To make the game move faster, I like to play that the defender's ships are arranged randomly. The only factor discouraging this is that you know that the scout is likely not to pick an edge unit, so this affects your choice of unit arrangement. So I removed the restriction about scouting the edge, allowing wraparound. This also makes the very wimpy scout units a little bit better.
Since the Deathon is so mighty, I considered having it cost you an extra piece to draw it. But this would make you extra bummed when it was sabotaged or mutinied. Instead, I slightly weakened the unit by making it cost two fuel. I like that this emphasizes the impressiveness of the ship. It's big!
Finally, the tug and the satellites are still too wimpy. It is pretty pathetic that the satellites not only can't move, they don't fight well either. But I didn't want to change the numbers on the tiles. So I decided to have satellites not cost any fuel to defend you. This fits the idea that they are dependable defensive units, always there to protect you. And it makes the compare in an interesting way to the sailing ships; an armored satellite can't move, but it doesn't have the "fire last" penalty.
A tug pulling a satellite is still not equal to two units, so it needs more help. First, I removed the penalty of getting your satellite captured when used on the offense; that just added insult to injury. But how else to make the combo more effective? I remembered that the scout ability is a nifty offense-only power, and it seemed logical that satellites would have good sensors, so I gave that power to the combo.
These rules are for the 2-player game.
To create a standard 96-tile deck, remove the following pieces from the 118 tiles that come with the game:
1 salvage vessel
1 screen satellite
1 planet buster (3)
4 fuel (2x6, 2x7)
1 meteor swarm
1 peace treaty
Setup: Each player receives a starting hand of 8 tiles. Put 20 tiles in the personal stack of each player. Put 40 tiles into a common stack.
Drawing: Each player must draw tiles from their personal stack until it is depleted, at which point the player draws tiles from the common stack. If the common stack is depleted, no more tiles may be drawn.

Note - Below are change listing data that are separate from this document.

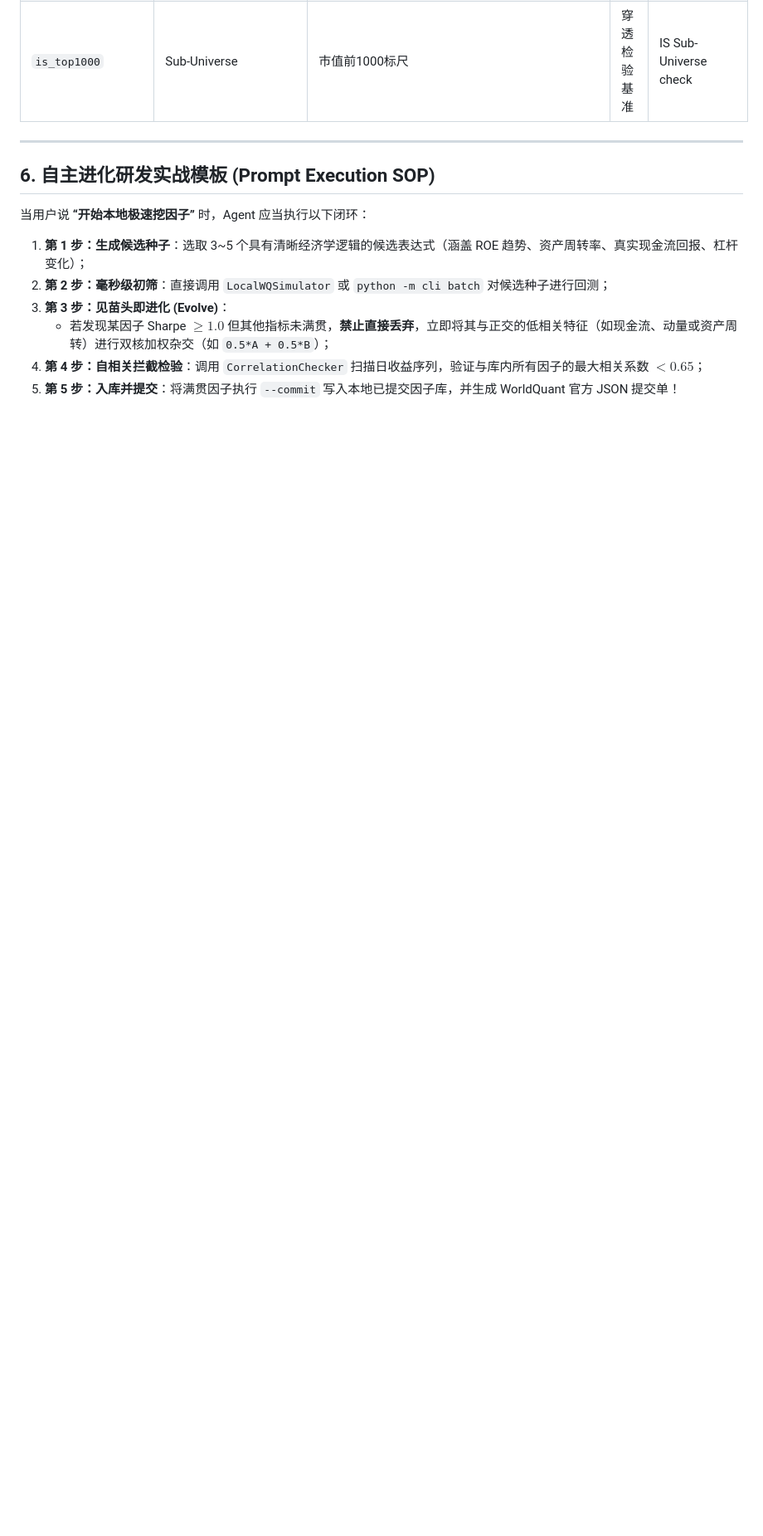
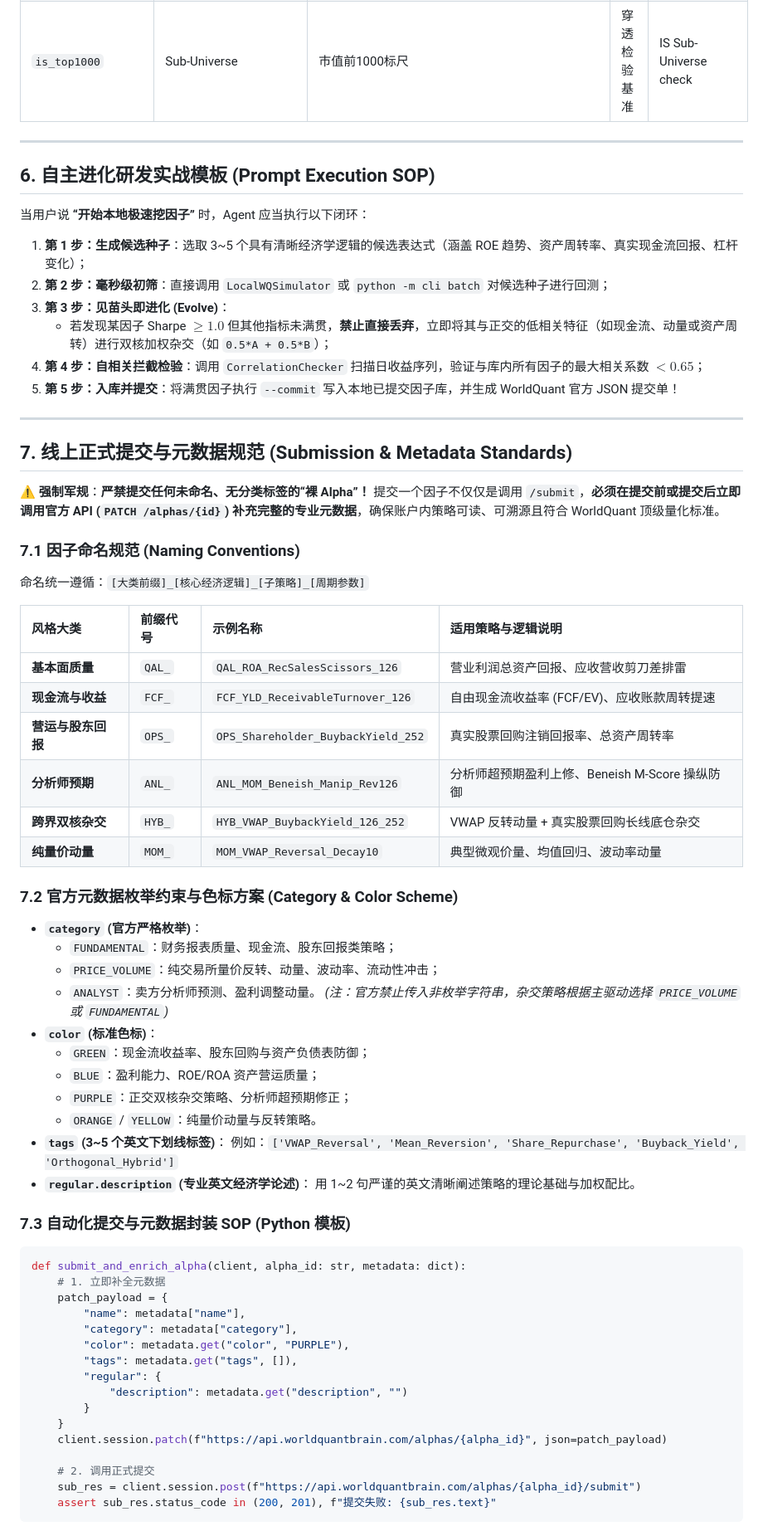
Before and after one commit to YinXiang-Impressionist/My-Quant-Backtest-System, a Markdown page: skills/wq-local-alpha-engine/SKILL.md, the part around the change. Shown at 83% size. Drawn GitHub-style; blank space fills up the shorter version.

Commit message:
docs: add comprehensive submission and metadata specification (naming, categories, tags, colors)

````diff
--- a/skills/wq-local-alpha-engine/SKILL.md
+++ b/skills/wq-local-alpha-engine/SKILL.md
@@ -148,3 +148,58 @@ WorldQuant 历年实战验证表现最稳健、最高通过率的四大范式：
    - 若发现某因子 Sharpe $\ge 1.0$ 但其他指标未满贯，**禁止直接丢弃**，立即将其与正交的低相关特征（如现金流、动量或资产周转）进行双核加权杂交（如 `0.5*A + 0.5*B`）；
 4. **第 4 步：自相关拦截检验**：调用 `CorrelationChecker` 扫描日收益序列，验证与库内所有因子的最大相关系数 $< 0.65$；
 5. **第 5 步：入库并提交**：将满贯因子执行 `--commit` 写入本地已提交因子库，并生成 WorldQuant 官方 JSON 提交单！
+
+---
+
+## 7. 线上正式提交与元数据规范 (Submission & Metadata Standards)
+
+⚠️ **强制军规**：**严禁提交任何未命名、无分类标签的“裸 Alpha”！**
+提交一个因子不仅仅是调用 `/submit`，**必须在提交前或提交后立即调用官方 API (`PATCH /alphas/{id}`) 补充完整的专业元数据**，确保账户内策略可读、可溯源且符合 WorldQuant 顶级量化标准。
+
+### 7.1 因子命名规范 (Naming Conventions)
+命名统一遵循：`[大类前缀]_[核心经济逻辑]_[子策略]_[周期参数]`
+
+| 风格大类 | 前缀代号 | 示例名称 | 适用策略与逻辑说明 |
+| :--- | :--- | :--- | :--- |
+| **基本面质量** | `QAL_` | `QAL_ROA_RecSalesScissors_126` | 营业利润总资产回报、应收营收剪刀差排雷 |
+| **现金流与收益** | `FCF_` | `FCF_YLD_ReceivableTurnover_126` | 自由现金流收益率 (FCF/EV)、应收账款周转提速 |
+| **营运与股东回报** | `OPS_` | `OPS_Shareholder_BuybackYield_252` | 真实股票回购注销回报率、总资产周转率 |
+| **分析师预期** | `ANL_` | `ANL_MOM_Beneish_Manip_Rev126` | 分析师超预期盈利上修、Beneish M-Score 操纵防御 |
+| **跨界双核杂交** | `HYB_` | `HYB_VWAP_BuybackYield_126_252` | VWAP 反转动量 + 真实股票回购长线底仓杂交 |
+| **纯量价动量** | `MOM_` | `MOM_VWAP_Reversal_Decay10` | 典型微观价量、均值回归、波动率动量 |
+
+### 7.2 官方元数据枚举约束与色标方案 (Category & Color Scheme)
+- **`category` (官方严格枚举)**：
+  - `FUNDAMENTAL`：财务报表质量、现金流、股东回报类策略；
+  - `PRICE_VOLUME`：纯交易所量价反转、动量、波动率、流动性冲击；
+  - `ANALYST`：卖方分析师预测、盈利调整动量。
+  *(注：官方禁止传入非枚举字符串，杂交策略根据主驱动选择 `PRICE_VOLUME` 或 `FUNDAMENTAL`)*
+- **`color` (标准色标)**：
+  - `GREEN`：现金流收益率、股东回购与资产负债表防御；
+  - `BLUE`：盈利能力、ROE/ROA 资产营运质量；
+  - `PURPLE`：正交双核杂交策略、分析师超预期修正；
+  - `ORANGE` / `YELLOW`：纯量价动量与反转策略。
+- **`tags` (3~5 个英文下划线标签)**：
+  例如：`['VWAP_Reversal', 'Mean_Reversion', 'Share_Repurchase', 'Buyback_Yield', 'Orthogonal_Hybrid']`
+- **`regular.description` (专业英文经济学论述)**：
+  用 1~2 句严谨的英文清晰阐述策略的理论基础与加权配比。
+
+### 7.3 自动化提交与元数据封装 SOP (Python 模板)
+```python
+def submit_and_enrich_alpha(client, alpha_id: str, metadata: dict):
+    # 1. 立即补全元数据
+    patch_payload = {
+        "name": metadata["name"],
+        "category": metadata["category"],
+        "color": metadata.get("color", "PURPLE"),
+        "tags": metadata.get("tags", []),
+        "regular": {
+            "description": metadata.get("description", "")
+        }
+    }
+    client.session.patch(f"https://api.worldquantbrain.com/alphas/{alpha_id}", json=patch_payload)
+
+    # 2. 调用正式提交
+    sub_res = client.session.post(f"https://api.worldquantbrain.com/alphas/{alpha_id}/submit")
+    assert sub_res.status_code in (200, 201), f"提交失败: {sub_res.text}"
+```
````
Also changed, not shown: 1 other file.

Victory Conditions: If at the beginning of a player's turn, that player has no tiles in play ("melded") and no tiles in his personal stack, that player loses the game. Otherwise, the game ends at the end of the turn when the common stack is depleted, and the player with the most points worth of planets wins the game.
Fuel: When a point of fuel is spent to allow a ship to fire weapons, that fuel allows it to perform any number of special functions for the remainder of the turn. You do not need to pay separately to activate special powers or attack a planet.
Planets: When you play a planet, draw one tile immediately.
Carrier: The number of drones created is 1d10/2, rounded down, with no minimum number.
Deathon: Counts as two ships for all fuel costs.
Satellites: Satellites do not require fuel to fire weapons.
Scouts: The revealing effect of a scout wraps around - if a scout engages the leftmost enemy unit, it reveals the rightmost enemy unit (as well as the unit it engaged and the unit to the right of that unit).
Tugs: If a tug is pulling a satellite on the attack, the value of the tug is added to the value of the satellite to determine the total combat value, without dividing by two. If combo is damaged, the satellite is automatically destroyed and the tug is safe. A tug pulling a satellite has the same detection powers as a scout.